Also solid is the portrayals of behind-the-scenes people, with George Wendt (best known as Norm from Cheers) playing the Turtles manager, and Curtis Armstrong (best known for playing "Booger" in Revenge of the Nerds) as Herb Cohen, manager of Frank Zappa, and the older cousin of Howard Kaylan. Armstrong is fun to watch in anything he does - and later played another major music industry figure, Ahmet Erteg√ľn in the following year's Ray (for which Jamie Foxx won well deserved acclaim for his portrayal of Ray Charles).

Unlike Ray or most other music industry films, My Dinner with Jimi was not widely released. It was a very low budget film, using practically no licensed music - Sgt. Pepper's Lonely Hearts Club Band is referenced, but faked substitutes for the opening and closing of the album are featured, due to the difficulty in licensing the Beatles' music, and none of Jimi Hendrix' music is featured, due to the fact, as explained by Terry Gilliam in his Fear and Loathing in Las Vegas commentary, that Hendrix' family refuses to license Hendrix songs to films depicting drug use, because of Hendrix' drug-related death. However, the film does feature much of the original Turtles recordings, due to the fact that Kaylan and Volman control the rights to the band's music through their company, Flo & Eddie, Inc.


I'd recommend My Dinner with Jimi to fans of Tapeheads, the Turtles, Jimi Hendrix, Frank Zappa or the Beatles or people who are interested in the music industry or the 1960s in general. It's an engaging character-based comedy told from the perspective of a member of one of the less well-acknowledged and underrated '60s pop/rock bands (in this film, a waitress confuses them for the Beach Boys), discussing an interesting point in time in music and history, with engaging and entertaining performances.

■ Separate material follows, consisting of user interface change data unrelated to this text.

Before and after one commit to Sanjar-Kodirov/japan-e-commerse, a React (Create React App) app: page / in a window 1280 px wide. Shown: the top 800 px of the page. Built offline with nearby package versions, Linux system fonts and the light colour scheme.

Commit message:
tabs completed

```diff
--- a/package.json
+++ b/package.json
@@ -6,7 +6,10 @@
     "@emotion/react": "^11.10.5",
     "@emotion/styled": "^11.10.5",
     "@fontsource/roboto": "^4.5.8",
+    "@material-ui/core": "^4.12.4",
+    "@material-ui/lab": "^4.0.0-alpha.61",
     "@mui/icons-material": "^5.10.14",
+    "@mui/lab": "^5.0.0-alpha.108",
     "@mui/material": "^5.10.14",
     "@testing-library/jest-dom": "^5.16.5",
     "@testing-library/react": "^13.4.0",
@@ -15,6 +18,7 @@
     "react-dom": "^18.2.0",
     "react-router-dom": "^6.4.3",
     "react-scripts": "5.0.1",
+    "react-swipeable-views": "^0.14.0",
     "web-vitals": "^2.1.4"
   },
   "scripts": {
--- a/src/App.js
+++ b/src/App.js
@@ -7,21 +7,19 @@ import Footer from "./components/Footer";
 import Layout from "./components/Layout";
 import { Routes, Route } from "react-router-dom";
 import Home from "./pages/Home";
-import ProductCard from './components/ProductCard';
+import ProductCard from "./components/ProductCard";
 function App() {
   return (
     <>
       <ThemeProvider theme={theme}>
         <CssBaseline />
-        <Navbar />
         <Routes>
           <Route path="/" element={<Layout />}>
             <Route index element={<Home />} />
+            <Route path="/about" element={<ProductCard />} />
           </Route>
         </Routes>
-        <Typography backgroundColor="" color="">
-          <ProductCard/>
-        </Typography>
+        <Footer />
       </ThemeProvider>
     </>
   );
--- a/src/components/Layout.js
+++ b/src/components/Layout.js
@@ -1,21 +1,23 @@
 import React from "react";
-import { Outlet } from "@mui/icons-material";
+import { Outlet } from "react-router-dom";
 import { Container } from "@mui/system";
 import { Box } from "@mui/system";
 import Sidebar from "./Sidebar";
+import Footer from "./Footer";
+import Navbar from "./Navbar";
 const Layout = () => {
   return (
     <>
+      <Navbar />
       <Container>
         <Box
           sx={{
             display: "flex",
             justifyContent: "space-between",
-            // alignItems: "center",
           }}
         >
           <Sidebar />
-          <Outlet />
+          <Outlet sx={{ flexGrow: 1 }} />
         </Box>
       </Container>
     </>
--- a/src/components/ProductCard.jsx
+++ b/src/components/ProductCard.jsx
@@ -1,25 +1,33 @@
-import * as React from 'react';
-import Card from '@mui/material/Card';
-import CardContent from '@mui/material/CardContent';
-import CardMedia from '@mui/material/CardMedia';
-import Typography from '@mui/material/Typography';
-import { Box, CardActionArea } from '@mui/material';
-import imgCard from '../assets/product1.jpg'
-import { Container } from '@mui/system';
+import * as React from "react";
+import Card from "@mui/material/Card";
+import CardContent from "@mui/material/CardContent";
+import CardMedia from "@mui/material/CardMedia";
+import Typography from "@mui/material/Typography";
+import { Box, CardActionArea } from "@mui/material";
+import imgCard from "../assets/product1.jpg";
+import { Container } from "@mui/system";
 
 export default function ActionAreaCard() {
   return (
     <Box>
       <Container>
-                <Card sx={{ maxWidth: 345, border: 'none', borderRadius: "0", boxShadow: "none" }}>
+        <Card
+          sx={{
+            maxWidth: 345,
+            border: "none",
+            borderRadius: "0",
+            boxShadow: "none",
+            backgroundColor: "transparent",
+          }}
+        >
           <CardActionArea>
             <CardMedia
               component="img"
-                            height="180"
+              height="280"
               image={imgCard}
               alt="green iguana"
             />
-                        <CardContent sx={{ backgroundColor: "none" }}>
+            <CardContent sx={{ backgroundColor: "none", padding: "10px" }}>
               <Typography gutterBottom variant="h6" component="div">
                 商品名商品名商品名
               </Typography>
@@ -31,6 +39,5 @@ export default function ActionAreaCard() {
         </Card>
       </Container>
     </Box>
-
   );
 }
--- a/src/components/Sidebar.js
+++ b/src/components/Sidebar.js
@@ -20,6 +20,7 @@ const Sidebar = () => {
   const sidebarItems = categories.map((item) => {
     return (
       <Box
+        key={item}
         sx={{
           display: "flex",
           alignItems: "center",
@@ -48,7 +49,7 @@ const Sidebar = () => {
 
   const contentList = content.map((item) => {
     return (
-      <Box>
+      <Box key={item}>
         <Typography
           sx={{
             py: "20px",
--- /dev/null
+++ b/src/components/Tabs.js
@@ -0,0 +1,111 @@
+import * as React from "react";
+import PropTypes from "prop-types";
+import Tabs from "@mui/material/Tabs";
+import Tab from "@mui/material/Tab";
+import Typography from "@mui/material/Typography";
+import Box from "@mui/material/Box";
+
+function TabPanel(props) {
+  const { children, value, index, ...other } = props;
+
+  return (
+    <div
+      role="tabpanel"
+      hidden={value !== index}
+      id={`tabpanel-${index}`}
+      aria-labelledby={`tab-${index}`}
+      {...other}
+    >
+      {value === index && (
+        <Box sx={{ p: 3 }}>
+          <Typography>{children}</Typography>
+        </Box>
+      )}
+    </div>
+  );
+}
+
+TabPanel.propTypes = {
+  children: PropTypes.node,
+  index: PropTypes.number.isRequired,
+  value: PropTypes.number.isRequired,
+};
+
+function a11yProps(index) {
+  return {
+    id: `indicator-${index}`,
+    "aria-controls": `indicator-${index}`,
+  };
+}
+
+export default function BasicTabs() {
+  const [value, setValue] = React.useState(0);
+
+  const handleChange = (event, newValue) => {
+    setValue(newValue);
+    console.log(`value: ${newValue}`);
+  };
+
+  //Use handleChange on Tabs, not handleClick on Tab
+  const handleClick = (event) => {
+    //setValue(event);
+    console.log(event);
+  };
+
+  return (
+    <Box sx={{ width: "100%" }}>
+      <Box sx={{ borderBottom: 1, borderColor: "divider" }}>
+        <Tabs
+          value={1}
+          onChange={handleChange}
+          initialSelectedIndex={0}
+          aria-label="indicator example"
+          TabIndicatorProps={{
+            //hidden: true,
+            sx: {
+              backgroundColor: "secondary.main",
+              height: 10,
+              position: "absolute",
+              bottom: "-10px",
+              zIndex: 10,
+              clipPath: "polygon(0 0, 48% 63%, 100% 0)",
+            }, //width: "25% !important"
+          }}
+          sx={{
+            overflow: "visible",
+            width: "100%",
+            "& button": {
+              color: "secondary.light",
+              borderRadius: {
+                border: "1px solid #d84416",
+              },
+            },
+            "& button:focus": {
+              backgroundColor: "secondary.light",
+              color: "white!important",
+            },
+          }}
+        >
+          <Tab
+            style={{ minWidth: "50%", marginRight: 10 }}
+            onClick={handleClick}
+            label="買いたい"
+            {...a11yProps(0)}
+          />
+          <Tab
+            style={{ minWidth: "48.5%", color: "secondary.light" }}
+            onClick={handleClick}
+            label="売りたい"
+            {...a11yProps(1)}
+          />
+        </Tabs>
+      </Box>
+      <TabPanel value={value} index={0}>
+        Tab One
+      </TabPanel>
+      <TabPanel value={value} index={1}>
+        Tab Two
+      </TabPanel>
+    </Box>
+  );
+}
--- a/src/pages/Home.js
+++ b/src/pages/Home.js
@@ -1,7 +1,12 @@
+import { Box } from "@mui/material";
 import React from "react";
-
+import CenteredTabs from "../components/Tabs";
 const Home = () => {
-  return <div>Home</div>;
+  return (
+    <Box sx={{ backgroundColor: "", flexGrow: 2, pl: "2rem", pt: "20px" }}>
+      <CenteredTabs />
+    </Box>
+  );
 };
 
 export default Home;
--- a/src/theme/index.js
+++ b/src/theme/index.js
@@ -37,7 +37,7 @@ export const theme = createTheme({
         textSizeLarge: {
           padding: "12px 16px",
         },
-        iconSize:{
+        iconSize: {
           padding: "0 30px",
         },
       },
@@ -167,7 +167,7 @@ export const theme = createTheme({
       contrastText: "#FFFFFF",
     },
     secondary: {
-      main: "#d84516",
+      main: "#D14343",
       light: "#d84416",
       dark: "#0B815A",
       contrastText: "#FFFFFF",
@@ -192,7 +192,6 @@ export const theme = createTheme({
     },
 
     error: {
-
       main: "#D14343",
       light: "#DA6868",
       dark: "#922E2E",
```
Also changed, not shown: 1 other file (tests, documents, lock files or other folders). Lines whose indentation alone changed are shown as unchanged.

The film is fun to watch throughout, especially in its reenactments of the Turtles' stage presence and the hilarious draft board sequence.

Monday, September 22, 2014

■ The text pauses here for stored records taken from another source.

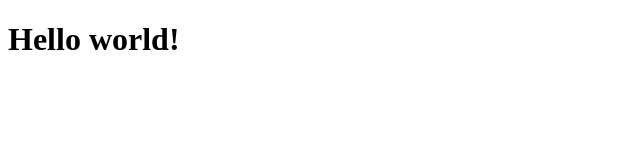
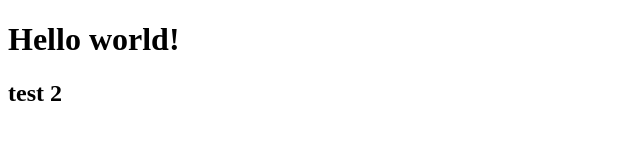
Before and after one commit to michiganprogrammer/first_upload, a plain HTML site: page index.html in a window 1280 px wide. Shown: the full height of the page, 0-640 px from the left. Drawn offline with Linux system fonts and the light colour scheme.

Commit message:
changed index file

```diff
--- a/index.html
+++ b/index.html
@@ -2,5 +2,6 @@
 <html>
 	<body>
 		<h1> Hello world!</h1>
+		<h2> test 2</h2>
 	</body>
 </html>
```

Blog: Isaac Baranoff's Top 5 Progressive Metal Albums

With my new album, None More Black, being sold for only $1 through Bandcamp, I thought I'd take a look at one of the lesser-acknowledged musical genres, progressive metal, and list my personal favorites from that unique combination of aggressive guitars, and the technicality and composition structure of jazz and orchestral music, accompanied by videos from each album listed. For those of you who are slightly insane, try playing all the videos at once and listening to all the songs simultaneously until the voices in your head tell you to look for the hatchet.

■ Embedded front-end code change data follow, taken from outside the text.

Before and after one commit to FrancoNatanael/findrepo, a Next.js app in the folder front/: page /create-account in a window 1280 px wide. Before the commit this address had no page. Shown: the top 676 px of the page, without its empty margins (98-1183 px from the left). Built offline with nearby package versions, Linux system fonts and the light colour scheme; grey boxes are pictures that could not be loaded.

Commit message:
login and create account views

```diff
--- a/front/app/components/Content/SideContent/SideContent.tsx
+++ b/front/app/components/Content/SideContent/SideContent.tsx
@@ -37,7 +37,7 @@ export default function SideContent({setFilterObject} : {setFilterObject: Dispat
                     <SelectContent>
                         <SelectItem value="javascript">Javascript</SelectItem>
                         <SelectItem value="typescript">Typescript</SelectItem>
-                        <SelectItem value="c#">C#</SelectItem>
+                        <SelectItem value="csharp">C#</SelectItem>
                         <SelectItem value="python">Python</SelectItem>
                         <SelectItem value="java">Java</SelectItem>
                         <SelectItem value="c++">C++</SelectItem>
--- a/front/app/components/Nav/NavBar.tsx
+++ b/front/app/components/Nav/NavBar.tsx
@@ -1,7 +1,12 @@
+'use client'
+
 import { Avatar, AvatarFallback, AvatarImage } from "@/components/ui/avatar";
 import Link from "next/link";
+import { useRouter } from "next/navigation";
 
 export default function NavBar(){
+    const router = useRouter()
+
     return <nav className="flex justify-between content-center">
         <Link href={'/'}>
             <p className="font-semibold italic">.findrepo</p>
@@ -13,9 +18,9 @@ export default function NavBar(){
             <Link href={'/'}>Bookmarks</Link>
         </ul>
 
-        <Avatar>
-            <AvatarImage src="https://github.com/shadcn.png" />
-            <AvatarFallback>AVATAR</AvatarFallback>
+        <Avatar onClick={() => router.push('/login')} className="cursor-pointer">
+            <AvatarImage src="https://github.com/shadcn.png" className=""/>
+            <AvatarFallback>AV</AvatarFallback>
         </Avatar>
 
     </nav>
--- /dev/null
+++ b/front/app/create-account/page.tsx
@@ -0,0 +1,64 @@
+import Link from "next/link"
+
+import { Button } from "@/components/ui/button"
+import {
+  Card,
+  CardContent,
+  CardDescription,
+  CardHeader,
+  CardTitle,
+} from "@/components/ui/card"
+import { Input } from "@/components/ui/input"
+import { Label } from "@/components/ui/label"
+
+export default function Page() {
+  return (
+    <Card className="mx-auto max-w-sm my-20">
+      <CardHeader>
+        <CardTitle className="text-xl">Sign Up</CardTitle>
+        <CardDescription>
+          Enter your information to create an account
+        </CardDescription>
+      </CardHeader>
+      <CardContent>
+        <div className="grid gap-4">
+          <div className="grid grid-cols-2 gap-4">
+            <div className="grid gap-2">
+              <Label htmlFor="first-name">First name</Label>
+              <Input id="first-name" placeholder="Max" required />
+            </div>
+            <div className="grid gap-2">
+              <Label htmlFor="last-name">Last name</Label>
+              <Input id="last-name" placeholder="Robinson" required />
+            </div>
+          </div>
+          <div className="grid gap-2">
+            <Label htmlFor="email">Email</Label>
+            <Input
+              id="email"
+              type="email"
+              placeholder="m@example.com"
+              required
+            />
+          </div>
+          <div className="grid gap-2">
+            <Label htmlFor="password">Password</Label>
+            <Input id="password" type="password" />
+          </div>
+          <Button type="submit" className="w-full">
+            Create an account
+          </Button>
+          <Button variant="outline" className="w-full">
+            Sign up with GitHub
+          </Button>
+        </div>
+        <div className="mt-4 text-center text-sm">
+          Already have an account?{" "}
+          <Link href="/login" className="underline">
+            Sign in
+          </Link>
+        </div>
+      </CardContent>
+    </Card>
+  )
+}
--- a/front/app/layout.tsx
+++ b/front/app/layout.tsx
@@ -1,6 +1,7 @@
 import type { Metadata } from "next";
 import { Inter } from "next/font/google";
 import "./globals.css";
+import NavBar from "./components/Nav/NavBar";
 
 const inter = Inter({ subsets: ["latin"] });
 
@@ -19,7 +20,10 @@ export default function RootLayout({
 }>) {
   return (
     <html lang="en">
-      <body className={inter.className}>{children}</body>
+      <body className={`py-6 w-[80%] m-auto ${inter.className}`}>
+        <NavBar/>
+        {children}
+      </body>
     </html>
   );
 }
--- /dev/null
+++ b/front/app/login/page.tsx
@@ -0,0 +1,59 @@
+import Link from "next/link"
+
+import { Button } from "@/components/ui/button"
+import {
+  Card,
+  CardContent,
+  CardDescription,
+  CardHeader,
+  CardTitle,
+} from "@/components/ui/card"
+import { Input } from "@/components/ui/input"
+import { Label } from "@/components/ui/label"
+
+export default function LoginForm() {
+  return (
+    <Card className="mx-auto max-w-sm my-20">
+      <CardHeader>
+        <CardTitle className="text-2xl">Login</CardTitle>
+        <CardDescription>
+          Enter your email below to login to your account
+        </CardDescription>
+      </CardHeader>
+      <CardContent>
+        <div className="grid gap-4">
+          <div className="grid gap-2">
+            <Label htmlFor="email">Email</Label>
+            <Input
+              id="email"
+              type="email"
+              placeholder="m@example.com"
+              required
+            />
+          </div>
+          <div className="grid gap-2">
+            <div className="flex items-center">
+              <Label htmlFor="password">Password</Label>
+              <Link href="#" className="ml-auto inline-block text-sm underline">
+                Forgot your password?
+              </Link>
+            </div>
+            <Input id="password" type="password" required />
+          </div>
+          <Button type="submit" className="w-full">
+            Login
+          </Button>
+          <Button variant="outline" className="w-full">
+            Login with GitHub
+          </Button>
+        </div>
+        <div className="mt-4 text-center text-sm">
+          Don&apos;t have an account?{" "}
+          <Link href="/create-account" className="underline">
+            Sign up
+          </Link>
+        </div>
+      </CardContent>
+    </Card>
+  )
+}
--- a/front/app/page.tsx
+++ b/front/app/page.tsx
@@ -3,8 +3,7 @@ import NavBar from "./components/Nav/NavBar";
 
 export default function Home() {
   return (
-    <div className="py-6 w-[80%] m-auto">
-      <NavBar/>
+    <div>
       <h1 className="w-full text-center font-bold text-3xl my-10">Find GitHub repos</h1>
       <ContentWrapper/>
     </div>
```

Opeth's best album is a unique blend of '60s-style psychedelic rock, jazz fusion and old school heavy metal. This is an album that merits repeated listening from start to finish.





Their label pressured them to release a more metal-oriented album for the purpose of commercial viability, and the song-oriented approach of the album works for Dream Theater, especially in tracks like "6:00" and "Lie", making this the band's best album.



A sci-fi/horror concept album about human evolution pushed forward by the consumption of psychedelic mushrooms, in which Mudvayne derives its imagery from "2001: A Space Odyssey" ("Internal Primates Forever"), Ed Gein ("Nothing to Gein") and H.P. Lovecraft ("Severed").




Jazz and metal meet in an iconic fusion album. Cynic's first major tour was as an ill-suited opening act for the death metal band Cannibal Corpse, and as a result, Cynic's debut, Focus, was met with largely confused or disdainful responses from metalheads at the time, but has since gone on to become a huge influence on modern metal/jazz fusion bands.




Voivod combined the tenacity and fury of thrash metal with the bass guitar-driven arrangements and technicality of progressive rock, creating the appropriate sound for an ill-fated future on a series of sci-fi metal classics, including "Nothingface", which includes a cover of Syd Barrett's "Astronomy Domine". The alternative metal band Nothingface is named after this album.